A team only needs a few thoroughbreds like Carlton. The Phils have three. Carlton, a big winner for the NL-champion St. Louis Cardinals in '67 and '68, sets the mood among starting pitchers. Tug McGraw, a mainstay of the '69 and '73 Mets teams that went to the Series, sets emotional policy in the bullpen, while also revving up the whole bench and stadium in the late innings. And, needles to say, Pete Rose, one of the chambers of the Cincinnati heart on the Big Red Machines of '70, '72, '75 and '76, is the epitome of what a big-game every-day player ought to be.

The Royals have Hal McRae. The Phils have Rose, who taught McRae all he knew, plus Carlton and McGraw. It is not an inconsiderable advantage. Glance back, even swiftly, and the pattern leaps up. The '79 Pirates had Willie Stargell; the Orioles had no one comparable. The '77-'78 Yankees had Thurman Munson, Sparky Lyle, Graig Nettles and a cast of gamers; the Dodgers ended those Series whining lamely. The '75-'76 Reds had Rose, Joe Morgan and Tony Perez, the standard by which glamour Series leadership is measured.
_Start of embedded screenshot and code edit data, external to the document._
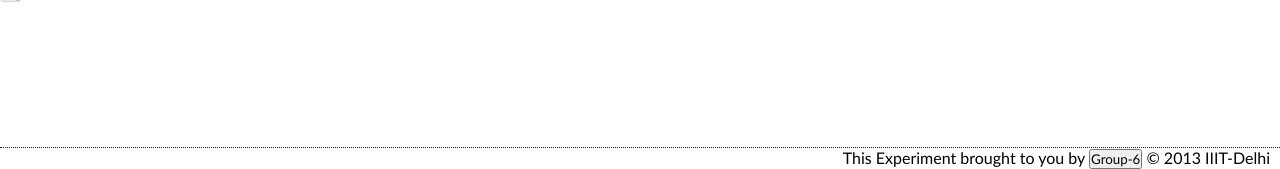
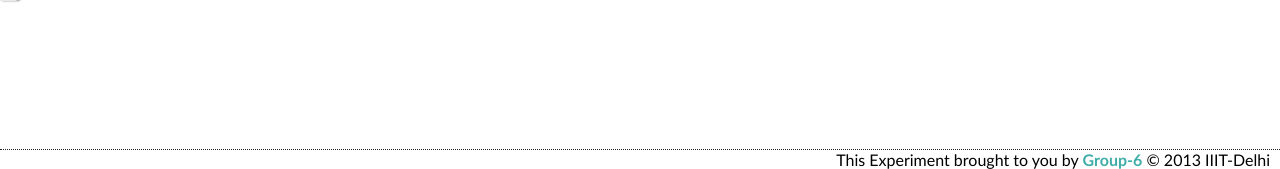
Before and after one commit to devs4v/TuneBrainz, a PHP site: page / in a window 1280 px wide. Shown: the part 631-800 px from the top of the page. Run offline with PHP 8.4, Linux system fonts and the light colour scheme.

Commit message:
Footer button look removed

```diff
--- a/index.php
+++ b/index.php
@@ -62,7 +62,7 @@ Username: a4816234 		Password: tunebrainz!23		Server: server12.000webhost.com
 		</div>
 		<div id="footer">
 			<div style="padding-right: 10px;">This Experiment brought to you by
-				<input type="button" onclick="$(this).hide();scrollNames();" value="Group-6"/>
+				<input id="footer-button" type="button" onclick="$(this).hide();scrollNames();" value="Group-6"/>
 				<div id="names">
 					<span>Shivam</span>
 					<span>&nbsp;Akif&nbsp;</span>
--- a/index2.php
+++ b/index2.php
@@ -114,7 +114,7 @@ WHERE
 		</div>
                 <div id="footer">
                         <div style="padding-right: 10px;">This Experiment brought to you by
-				<input type="button" onclick="$(this).hide();scrollNames();" value="Group-6"/>
+                                <input id="footer-button" type="button" onclick="$(this).hide();scrollNames();" value="Group-6"/>
                                 <div id="names">
                                         <span>Shivam</span>
                                         <span>&nbsp;Akif&nbsp;</span>
@@ -123,5 +123,6 @@ WHERE
                                 </div>
                         &copy; 2013 IIIT-Delhi</div>
                 </div>
+
 	</body>
 </html>
--- a/main.css
+++ b/main.css
@@ -143,7 +143,13 @@ filter: progid:DXImageTransform.Microsoft.BasicImage(rotation=3);
 	bottom: 0px;
 	width: 98%;
 }
-
+#footer-button {
+	color:#3fada8;
+	font-weight:bold;
+	border:none;
+	background-color:#fff;;
+	font-size:16px;
+}
 #searchBox{
 	padding: 0px;
 	margin: 0px;
@@ -284,6 +290,7 @@ tr, td, th {
 	font-family: trebuchet ms;
 	box-shadow: -2px 0 2px 2px white;
 }
+
 #names{
 	margin: 0;
 	padding: 0;
@@ -299,5 +306,5 @@ tr, td, th {
 	padding-left: 5px;
 	padding-right: 5px;
 	color: black;
-	font-family: Monaco, serif;
+/*	font-family: Monaco, serif;*/
 }
```
Lines whose indentation alone changed are shown as unchanged.
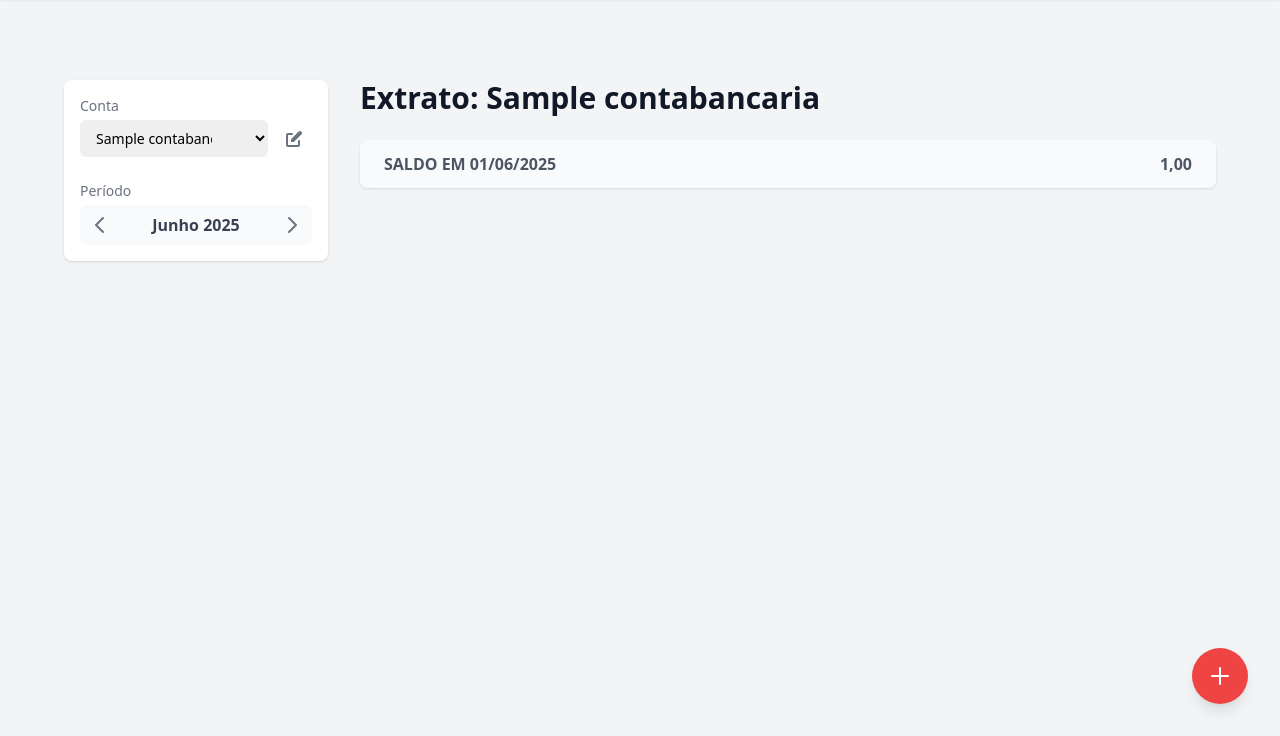
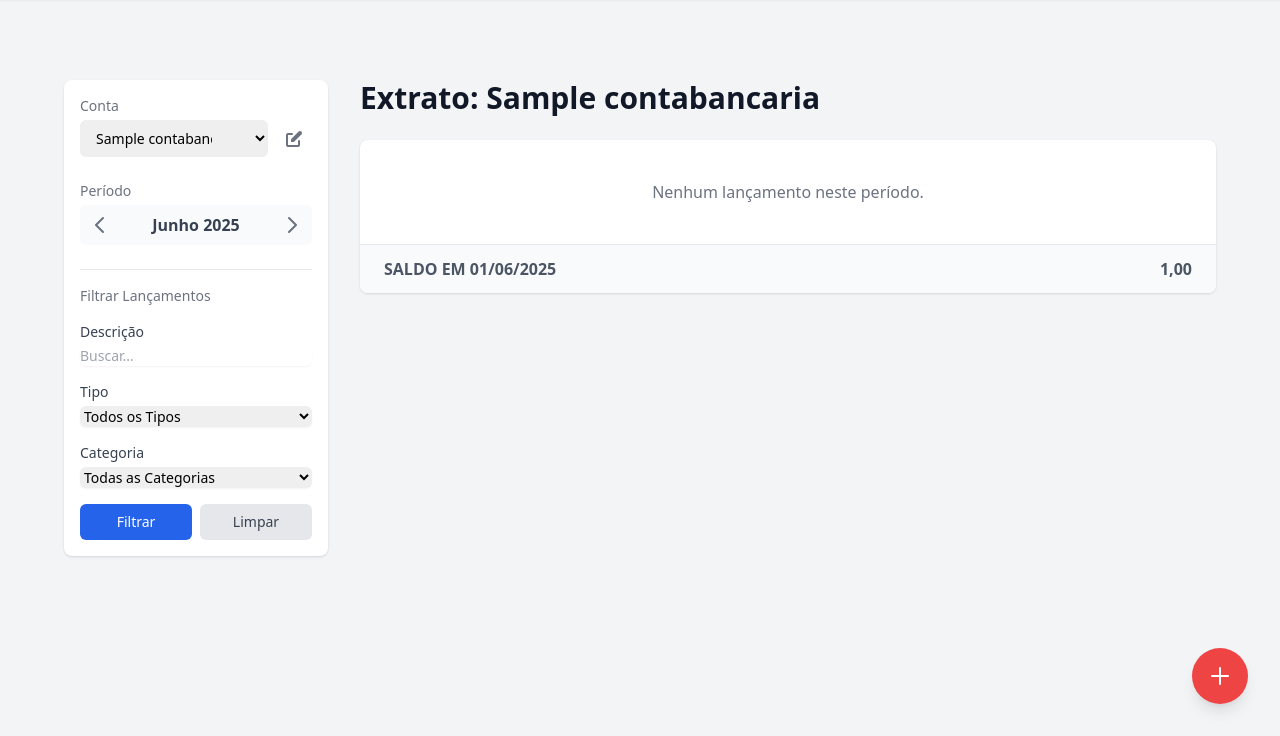
Before and after one commit to rodrigoaugustov/meudindin, a Django app: page /conta/1/extrato/ in a window 1280 px wide. Shown: the part 64-800 px from the top of the page. Run offline with Django 5.2, Linux system fonts and the light colour scheme; a user stored in the database is signed in; data comes from the database, SQL or seed files in the repository; tables that the repository leaves empty hold one stand-in row (values such as "Sample post"); some libraries are stand-ins or nearby versions.

Commit message:
Adiciona filtros no extrato de conta

```diff
--- a/core/views/lancamento_views.py
+++ b/core/views/lancamento_views.py
@@ -96,11 +96,29 @@ class LancamentoListView(LoginRequiredMixin, ListView):
 
         self.conta = get_object_or_404(ContaBancaria, pk=pk, usuario=self.request.user)
 
-        return Lancamento.objects.filter(
+        # Queryset base
+        queryset = Lancamento.objects.filter(
             conta_bancaria=self.conta,
             data_caixa__year=ano,
             data_caixa__month=mes
-        ).com_saldo_parcial().order_by('-data_caixa', '-id')
+        )
+
+        # Captura os parâmetros de filtro do GET request
+        self.tipo_filtro = self.request.GET.get('tipo', '')
+        self.categoria_filtro = self.request.GET.get('categoria', '')
+        self.q_filtro = self.request.GET.get('q', '')
+
+        # Aplica os filtros ao queryset
+        if self.tipo_filtro:
+            queryset = queryset.filter(tipo=self.tipo_filtro)
+
+        if self.categoria_filtro:
+            queryset = queryset.filter(categoria_id=self.categoria_filtro)
+
+        if self.q_filtro:
+            queryset = queryset.filter(descricao__icontains=self.q_filtro)
+
+        return queryset.com_saldo_parcial().order_by('-data_caixa', '-id')
 
     def get_context_data(self, **kwargs):
         context = super().get_context_data(**kwargs)
@@ -136,6 +154,18 @@ class LancamentoListView(LoginRequiredMixin, ListView):
         context['mes_seguinte'] = data_selecionada + relativedelta(months=1)
         context['saldo_inicial_periodo'] = saldo_anterior
         context['hoje'] = self.hoje
+
+        # Adiciona os novos dados de contexto para os filtros
+        context['categorias_conta'] = Categoria.objects.filter(
+            Q(lancamento__conta_bancaria=self.conta) | Q(usuario__isnull=True)
+        ).distinct().order_by('nome')
+        context['filtro_tipo_atual'] = self.tipo_filtro
+        context['filtro_q_atual'] = self.q_filtro
+
+        try:
+            context['filtro_categoria_atual'] = int(self.categoria_filtro)
+        except (ValueError, TypeError):
+            context['filtro_categoria_atual'] = ''
 
         return context
 
--- a/templates/core/lancamento_list.html
+++ b/templates/core/lancamento_list.html
@@ -67,6 +67,37 @@
                         </a>
                     </div>
                 </div>
+
+                <!-- Filtros Adicionais -->
+                <form method="get" action="{% url 'core:lancamento_list' conta.pk data_selecionada.year data_selecionada.month %}" class="space-y-4 border-t border-gray-200 pt-4">
+                    <h3 class="text-sm font-medium text-gray-500">Filtrar Lançamentos</h3>
+
+                    <div>
+                        <label for="q" class="block text-sm font-medium text-gray-700 mb-1">Descrição</label>
+                        <input type="text" name="q" id="q" value="{{ filtro_q_atual|default:'' }}" placeholder="Buscar..." class="block w-full text-sm border-gray-300 rounded-md shadow-sm focus:ring-blue-500 focus:border-blue-500">
+                    </div>
+
+                    <div>
+                        <label for="tipo" class="block text-sm font-medium text-gray-700 mb-1">Tipo</label>
+                        <select name="tipo" id="tipo" class="block w-full text-sm border-gray-300 rounded-md shadow-sm focus:ring-blue-500 focus:border-blue-500">
+                            <option value="">Todos os Tipos</option>
+                            <option value="D" {% if filtro_tipo_atual == 'D' %}selected{% endif %}>Apenas Débitos</option>
+                            <option value="C" {% if filtro_tipo_atual == 'C' %}selected{% endif %}>Apenas Créditos</option>
+                        </select>
+                    </div>
+
+                    <div>
+                        <label for="categoria" class="block text-sm font-medium text-gray-700 mb-1">Categoria</label>
+                        <select name="categoria" id="categoria" class="block w-full text-sm border-gray-300 rounded-md shadow-sm focus:ring-blue-500 focus:border-blue-500">
+                            <option value="">Todas as Categorias</option>
+                            {% for cat in categorias_conta %}
+                            <option value="{{ cat.pk }}" {% if filtro_categoria_atual == cat.pk %}selected{% endif %}>{{ cat.nome }}</option>
+                            {% endfor %}
+                        </select>
+                    </div>
+
+                    <div class="flex space-x-2"><button type="submit" class="flex-1 bg-blue-600 text-white py-2 px-4 text-sm rounded-md hover:bg-blue-700">Filtrar</button><a href="{% url 'core:lancamento_list' conta.pk data_selecionada.year data_selecionada.month %}" class="flex-1 text-center bg-gray-200 text-gray-700 py-2 px-4 text-sm rounded-md hover:bg-gray-300">Limpar</a></div>
+                </form>
             </div>
         </aside>
 
@@ -97,6 +128,14 @@
                             <span class="text-md font-semibold w-32 text-right {% if lancamento.tipo == 'D' %}text-red-600{% else %}text-green-600{% endif %}">{{ lancamento.valor_com_sinal|brl }}</span>
                             <span class="w-28 text-right text-gray-700 font-medium">{{ lancamento.saldo_final_linha|brl }}</span>
                         </div>
+                    </li>
+                    {% empty %}
+                    <li class="px-4 py-10 sm:px-6 text-center text-gray-500">
+                        {% if filtro_q_atual or filtro_tipo_atual or filtro_categoria_atual %}
+                            Nenhum lançamento encontrado com os filtros aplicados.
+                        {% else %}
+                            Nenhum lançamento neste período.
+                        {% endif %}
                     </li>
                     {% endfor %}
 
```
Also changed, not shown: templates/core/fatura_detail.html (+9 -0 lines).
The '72-'73-'74 Oakland A's had Sal Bando, Joe Rudi, Reggie Jackson, and Catfish Hunter.

What we see here is not just a quality of talent but a certain distinct flavor of personality -- dogged, inspirational, rise-to-the-occasion players who seem surrounded by an aura of certitude of eventual victory.

By comparison with these crews, the Royals suddenly seem a bit mild-mannered, like friendly young school teachers. That could change. If George Brett takes somebody into left field on the double-play pivot. If Hal McRae has a third baseman for lunch. If Willie Wilson suddenly starts making fools of Phillies the way he has terrorized fielders throughout the AL.

"Everybody likes to deny it," said Dallas Green after game two, "but baseball is still a game of emotion. Especially this time of year. And, right now, we've got it all."

The Royal hopes do not lie in medical reports or pitching matchups. They lie in their own hearts. The only way they will take the World Series from the Phillies is if they take if from them by force.

And, at this juncture, that will be far from easy.